Review: 'Foxtrot', An Unrelentingly Brutal And Funny Look At War's True Cost

Israeli filmmaker Samuel Maoz doesn't make a lot of movies, only two features in the last nine years, but when he does they hit like the force of a grenade. His 2009 debut film Lebanon came out of nowhere to win the Golden Lion Award at Venice, and established him as a director whose antiwar sentiments were a much-needed addition on the international stage. Maoz essentially vanished afterwards, but it's clear that a lot has been on his mind in the years since. Foxtrot, which took the Grand Jury Prize at Venice and was recently snubbed by the Oscars, is Maoz again exploring the Israeli and Lebanon conflict, using absurdist humor to inflict maximum emotional damage.

In a haunting opening shot, we follow Daphna Feldman (Sarah Adler) as she goes to answer a doorbell at the front door. She already knows what it could mean, the pain and worry are etched on her face long before she ever gets there. Random doorbells are not a good thing when so many of the country's young men have been sent to serve in the armed forces, including her teenaged son, Jonathan (Yonatan Shiray).  Sure enough, she answers the door and is given the bad news by the Israeli Defense Forces. Jonathan has been killed in action, and Daphna immediately faints from the shock.  Maoz shoots it in almost a comical way, but it's a humor that burns in your gut.
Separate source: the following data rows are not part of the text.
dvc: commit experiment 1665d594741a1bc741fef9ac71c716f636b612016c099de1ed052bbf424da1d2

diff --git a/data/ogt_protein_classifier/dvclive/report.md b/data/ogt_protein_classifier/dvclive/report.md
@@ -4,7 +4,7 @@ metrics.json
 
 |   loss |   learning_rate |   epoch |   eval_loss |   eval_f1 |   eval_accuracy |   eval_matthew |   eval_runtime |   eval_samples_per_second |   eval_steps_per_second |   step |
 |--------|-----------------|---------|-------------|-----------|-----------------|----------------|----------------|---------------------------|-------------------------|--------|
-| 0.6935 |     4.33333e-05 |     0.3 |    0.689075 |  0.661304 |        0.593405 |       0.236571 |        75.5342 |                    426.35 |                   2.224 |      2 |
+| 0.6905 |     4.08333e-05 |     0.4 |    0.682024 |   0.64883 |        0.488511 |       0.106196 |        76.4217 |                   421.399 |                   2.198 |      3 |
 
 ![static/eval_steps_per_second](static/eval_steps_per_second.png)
The sensation doesn't go away any time soon as Jonathan's father, Michael (Lior Ashkenazi), begins his grieving process. It starts with a sharp, brutal kick to their dog. If that doesn't make you hate Michael, at least in the beginning, nothing will. We get where his pain is coming from, and even his need to share it with others, but it's a tough scene to get over.

Maoz follows their pain through the entirety of the first of three acts, a gutsy decision because it could be tough for anyone to sit through. Fortunately Maoz, who also wrote the screenplay, relieves us in the second act with a dose of comedy. It's then that we're taken to Jonathan and his platoon out in some military outpost in the middle of nowhere. We find out their little squad is closer to Beetle Bailey or Gomer Pyle than Full Metal Jacket, as the soldiers pass the boredom by observing the absurdities of their situation. The sinking headquarters they live in is the size of shipping container, and nothing much seems to happen. Most of the time they only have to let through a passing camel or two, but if there's one message Maoz wants to get across it's that violence can find you anywhere. Whether you be safe and as far away from war as Daphna and Michael, or at an abandoned outpost where the only form of entertainment is breaking out into the foxtrot on occasion.
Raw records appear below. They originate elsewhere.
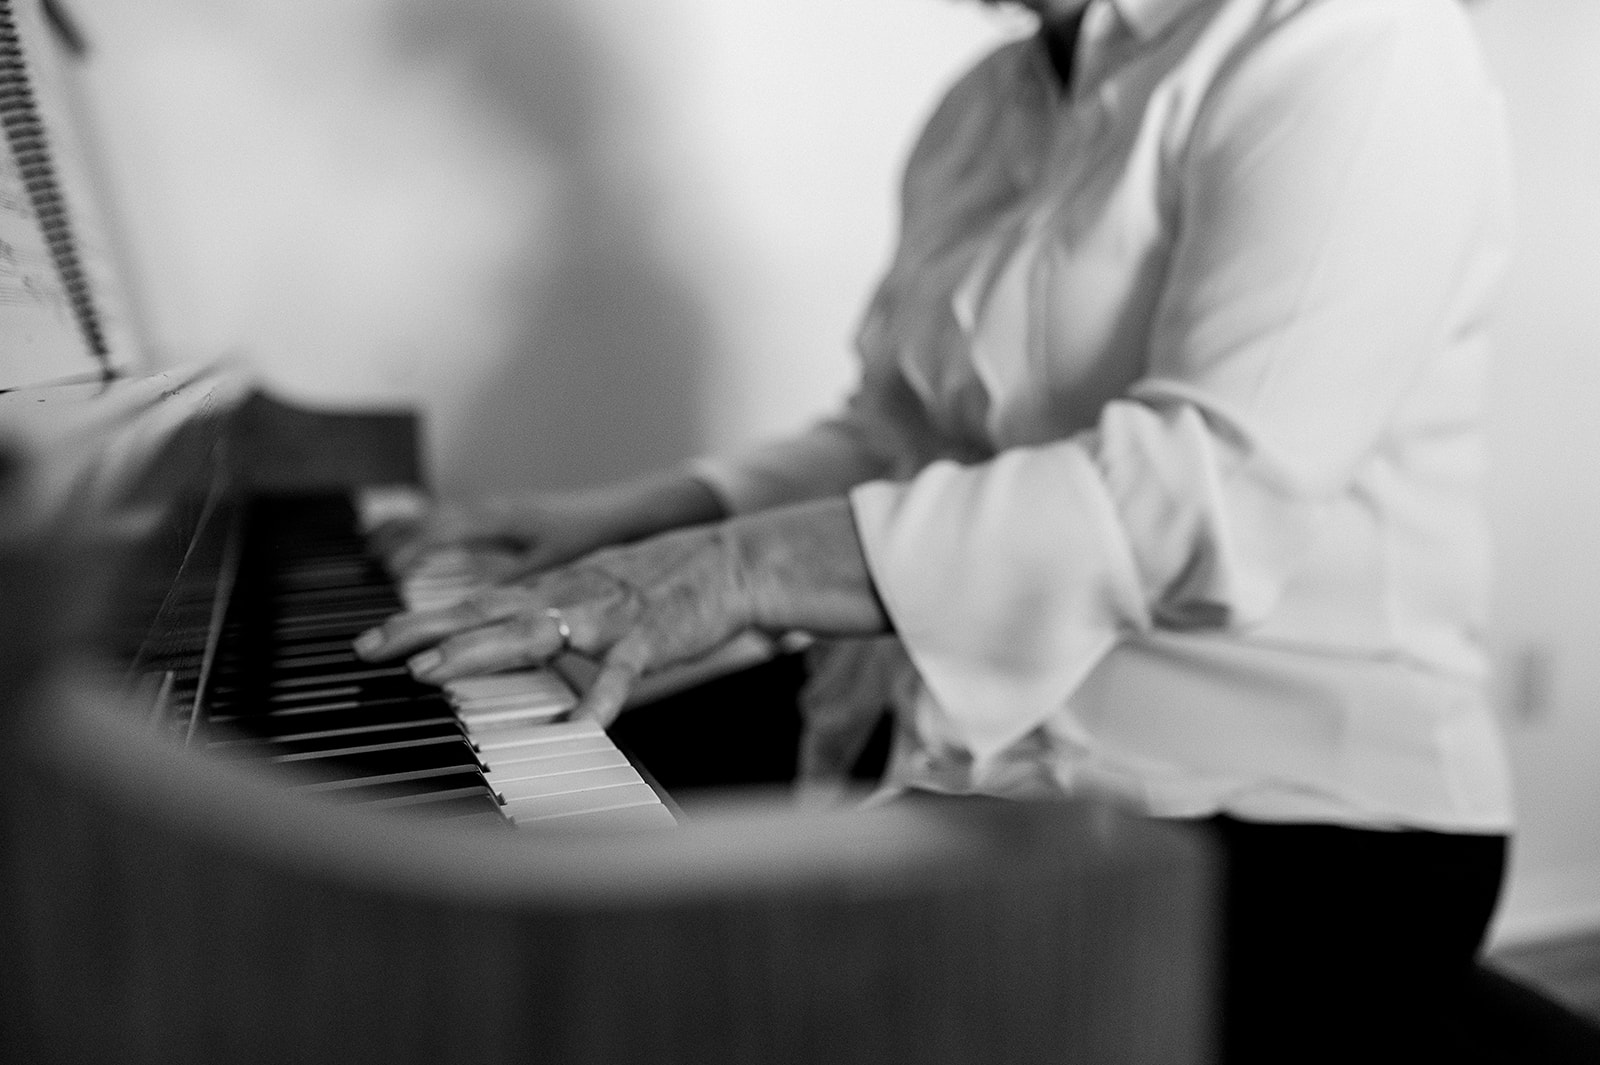
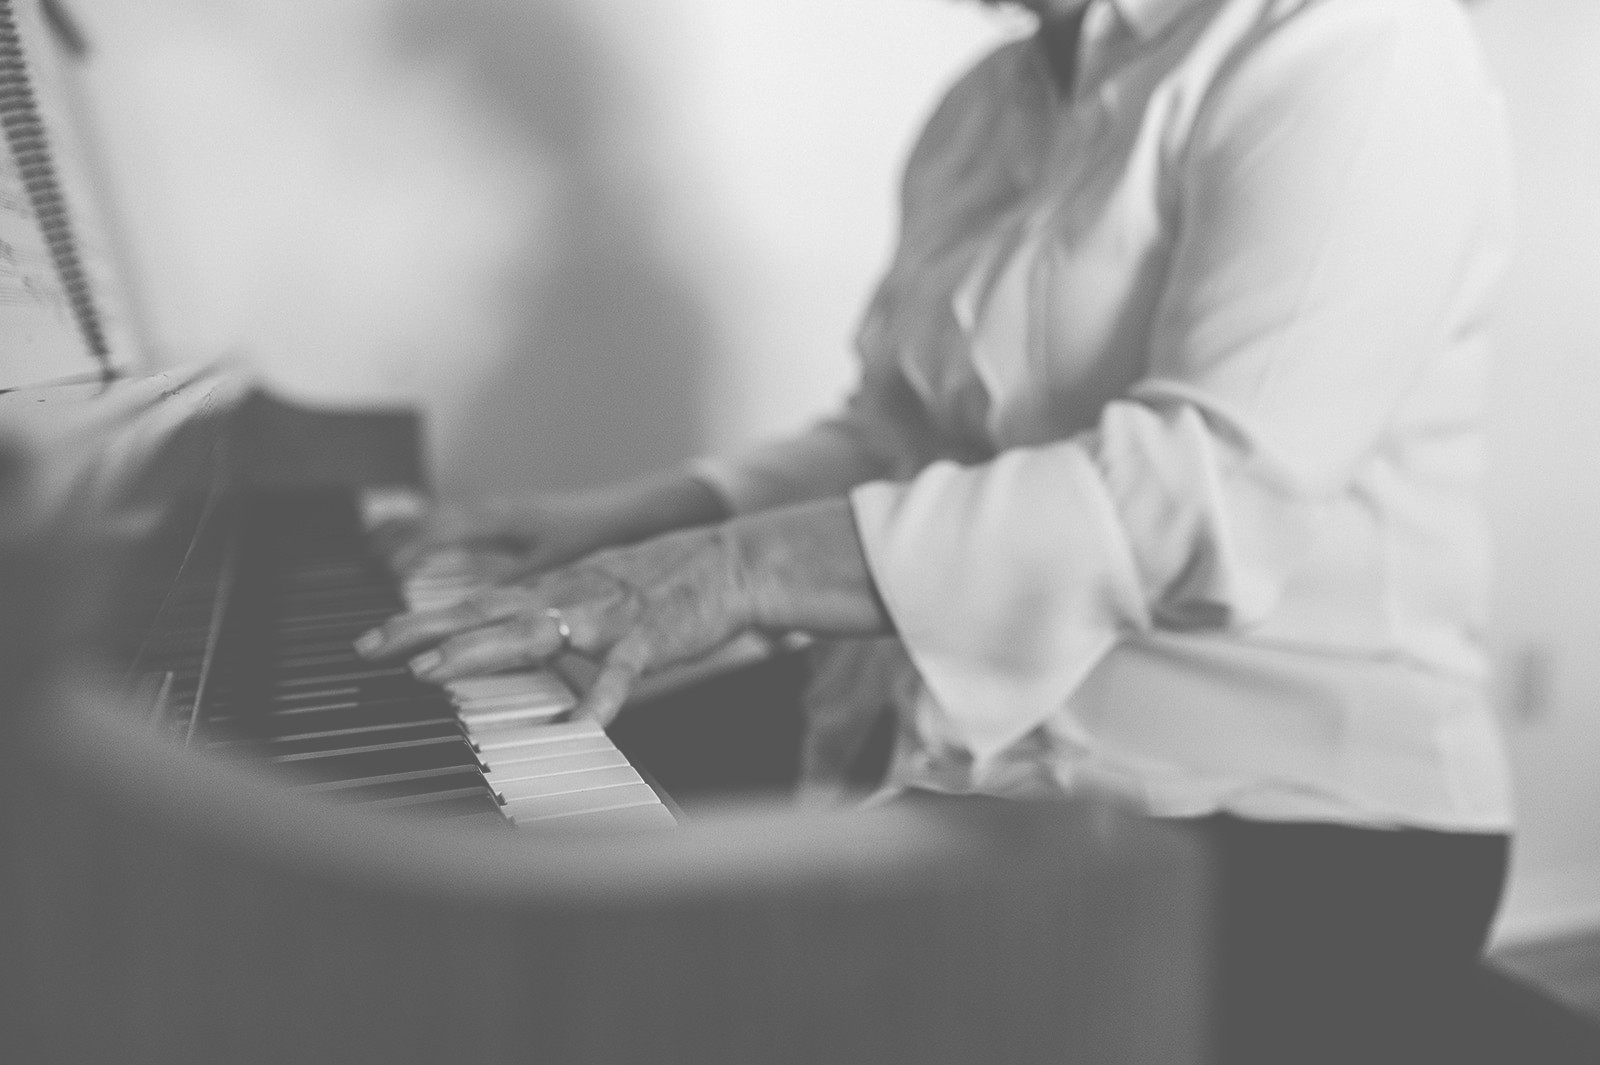
Adjusted homepage photo and text for better readability

diff --git a/index.html b/index.html
@@ -86,12 +86,12 @@
         
       </div>
       <footer>
-        <div>
-          email: lotsoftext@gmail.com
-        </div>
-        <div>
-          phone number: 123-456-7890
-        </div>
-      </footer>
+          <div>
+            email: lotsoftext@gmail.com
+          </div>
+          <div>
+            phone number: 123-456-7890
+          </div>
+        </footer>
 </body>
 </html>

diff --git a/styles.css b/styles.css
@@ -306,7 +306,8 @@ footer{
 }
 
 .fade-in-text {
-  font-size: 360%;
+  font-size: 380%;
+  font-weight: bolder;
   animation: fadeIn 5s;
   -webkit-animation: fadeIn 5s;
   -moz-animation: fadeIn 5s;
Visually, Maoz and cinematographer Giora Bejach twist the emotional knife by putting us right in the shoes of those caught in the grips of despair. To his credit, Maoz doesn't let up and trusts his audience to see it through and pick up on the tiny strands of joy that he leaves behind like breadcrumbs. In a bold visual he brings to animated life one of Jonathan's notebooks, where we see how talented of an artist he is and could be if he got out of that Hellhole. It's a bittersweet note, but one that pays off in the final act where Maoz examines the ripple effects caused by war. If there's an issue it's also here, as Maoz seems to be in the same boat as his grieving characters, just trying to make sense of it all. To cover he takes liberties with one unnecessary twist after another, and goes at least one step too far.

Surreal imagery and unrelenting sorrow make for a powerful combination, with Foxtrot hitting on some intense emotional truths about the enduring cost of war. Maoz, who fought in the 1982 Lebanon War, clearly has a lot left that he wants to say, and here's hoping he gets the chance to do it again soon.

Rating: 4 out of 5